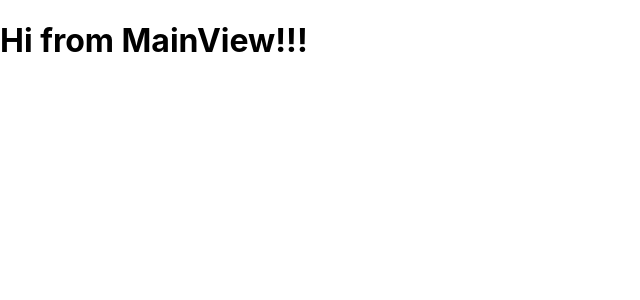
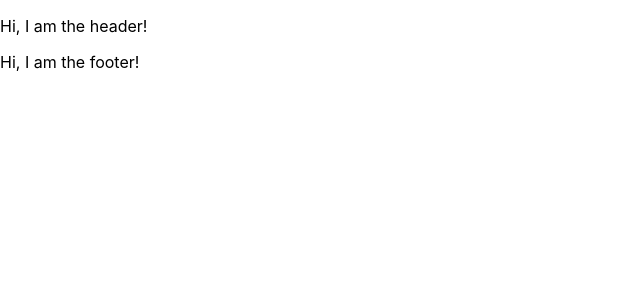
Before and after one commit to eKirad/hat-trick-frontend, a React (Create React App) app: page / in a window 1280 px wide. Shown: the top 300 px of the page, without its empty margins (0-640 px from the left). Built offline with nearby package versions, Linux system fonts and the light colour scheme.

Commit message:
Add header and footer with some basic logic

```diff
--- a/package.json
+++ b/package.json
@@ -3,6 +3,7 @@
   "version": "0.1.0",
   "private": true,
   "dependencies": {
+    "@material-ui/core": "^4.4.3",
     "@types/jest": "24.0.18",
     "@types/node": "12.7.5",
     "@types/react": "^16.9.2",
--- a/src/App.tsx
+++ b/src/App.tsx
@@ -4,7 +4,7 @@ import { HashRouter as Router, Route, Switch } from 'react-router-dom';
 import './App.css';
 
 // View imports
-import MainView from './views/MainView';
+import HomeView from './views/HomeView';
 
 interface IProps { };
 
@@ -21,7 +21,7 @@ export default class App extends React.Component<IProps, IState> {
     state: IState = {
         title: `Hat-trick`,
         routes: [
-            { component: MainView, path: `/`, exact: true }
+            { component: HomeView, path: `/`, exact: true }
         ]
     };
 
--- a/src/components/Footer.tsx
+++ b/src/components/Footer.tsx
@@ -1,2 +1,12 @@
 // React imports
 import React from 'react';
+
+interface IProps { };
+
+const Footer: React.FC<IProps> = (props) => {
+    return(
+        <p>Hi, I am the footer!</p>
+    );
+};
+
+export default Footer;
--- a/src/components/Header.tsx
+++ b/src/components/Header.tsx
@@ -1,2 +1,23 @@
 // React imports
-import React from 'react';
+import React, { useState } from 'react';
+
+
+// Material UI imports
+
+// Component imports
+
+// Service imports
+
+interface IProps {
+
+};
+
+interface IState {
+
+}
+
+const Header: React.FC<IProps> = (props) => {
+    return(<p>Hi, I am the header!</p>);
+}
+
+export default Header;
--- /dev/null
+++ b/src/components/Home.tsx
@@ -0,0 +1,16 @@
+import React from 'react';
+
+// Component imports
+import Page from './Page';
+
+interface IProps {
+
+}
+
+const Home: React.FC<IProps> = (props) => {
+    return(
+        <Page></Page>
+    );
+}
+
+export default Home;
--- a/src/components/Page.tsx
+++ b/src/components/Page.tsx
@@ -3,3 +3,18 @@ import React from 'react';
 
 
 // Component imports
+import Header from './Header';
+import Footer from './Footer';
+
+interface IProps { }
+
+const Page: React.FC<IProps> = (props) => {
+    return(
+        <section>
+            <Header/>
+            <Footer/>
+        </section>
+    );
+}
+
+export default Page;
--- /dev/null
+++ b/src/views/HomeView.tsx
@@ -0,0 +1,17 @@
+// React imports
+import React from 'react';
+
+// Component imports
+import Home from '../components/Home';
+
+// Service imports
+
+interface IProps { };
+
+const HomeView: React.FC<IProps> = (props) => {
+    return(
+        <Home/>
+    );
+};
+
+export default HomeView;
--- a/src/views/MainView.tsx
+++ /dev/null
@@ -1,14 +0,0 @@
-// React imports
-import React from 'react';
-
-// Component imports
-
-// Service imports
-
-interface IProps { };
-
-const MainView: React.FC<IProps> = (props) => {
-    return(<h1>Hi from MainView!!!</h1>)
-};
-
-export default MainView;
```
Also changed, not shown: 1 other file (tests, documents, lock files or other folders).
::::::
> _PROBLEM DETAILS_
Every entry above should be restated word for word, with the images left out.

> _ANSWER AREA_
Before and after one commit to eKirad/hat-trick-frontend, a React (Create React App) app: page / in a window 1280 px wide. Shown: the top 300 px of the page, without its empty margins (0-640 px from the left). Built offline with nearby package versions, Linux system fonts and the light colour scheme.

Commit message:
Add header and footer with some basic logic

```diff
--- a/package.json
+++ b/package.json
@@ -3,6 +3,7 @@
   "version": "0.1.0",
   "private": true,
   "dependencies": {
+    "@material-ui/core": "^4.4.3",
     "@types/jest": "24.0.18",
     "@types/node": "12.7.5",
     "@types/react": "^16.9.2",
--- a/src/App.tsx
+++ b/src/App.tsx
@@ -4,7 +4,7 @@ import { HashRouter as Router, Route, Switch } from 'react-router-dom';
 import './App.css';
 
 // View imports
-import MainView from './views/MainView';
+import HomeView from './views/HomeView';
 
 interface IProps { };
 
@@ -21,7 +21,7 @@ export default class App extends React.Component<IProps, IState> {
     state: IState = {
         title: `Hat-trick`,
         routes: [
-            { component: MainView, path: `/`, exact: true }
+            { component: HomeView, path: `/`, exact: true }
         ]
     };
 
--- a/src/components/Footer.tsx
+++ b/src/components/Footer.tsx
@@ -1,2 +1,12 @@
 // React imports
 import React from 'react';
+
+interface IProps { };
+
+const Footer: React.FC<IProps> = (props) => {
+    return(
+        <p>Hi, I am the footer!</p>
+    );
+};
+
+export default Footer;
--- a/src/components/Header.tsx
+++ b/src/components/Header.tsx
@@ -1,2 +1,23 @@
 // React imports
-import React from 'react';
+import React, { useState } from 'react';
+
+
+// Material UI imports
+
+// Component imports
+
+// Service imports
+
+interface IProps {
+
+};
+
+interface IState {
+
+}
+
+const Header: React.FC<IProps> = (props) => {
+    return(<p>Hi, I am the header!</p>);
+}
+
+export default Header;
--- /dev/null
+++ b/src/components/Home.tsx
@@ -0,0 +1,16 @@
+import React from 'react';
+
+// Component imports
+import Page from './Page';
+
+interface IProps {
+
+}
+
+const Home: React.FC<IProps> = (props) => {
+    return(
+        <Page></Page>
+    );
+}
+
+export default Home;
--- a/src/components/Page.tsx
+++ b/src/components/Page.tsx
@@ -3,3 +3,18 @@ import React from 'react';
 
 
 // Component imports
+import Header from './Header';
+import Footer from './Footer';
+
+interface IProps { }
+
+const Page: React.FC<IProps> = (props) => {
+    return(
+        <section>
+            <Header/>
+            <Footer/>
+        </section>
+    );
+}
+
+export default Page;
--- /dev/null
+++ b/src/views/HomeView.tsx
@@ -0,0 +1,17 @@
+// React imports
+import React from 'react';
+
+// Component imports
+import Home from '../components/Home';
+
+// Service imports
+
+interface IProps { };
+
+const HomeView: React.FC<IProps> = (props) => {
+    return(
+        <Home/>
+    );
+};
+
+export default HomeView;
--- a/src/views/MainView.tsx
+++ /dev/null
@@ -1,14 +0,0 @@
-// React imports
-import React from 'react';
-
-// Component imports
-
-// Service imports
-
-interface IProps { };
-
-const MainView: React.FC<IProps> = (props) => {
-    return(<h1>Hi from MainView!!!</h1>)
-};
-
-export default MainView;
```
Also changed, not shown: 1 other file (tests, documents, lock files or other folders).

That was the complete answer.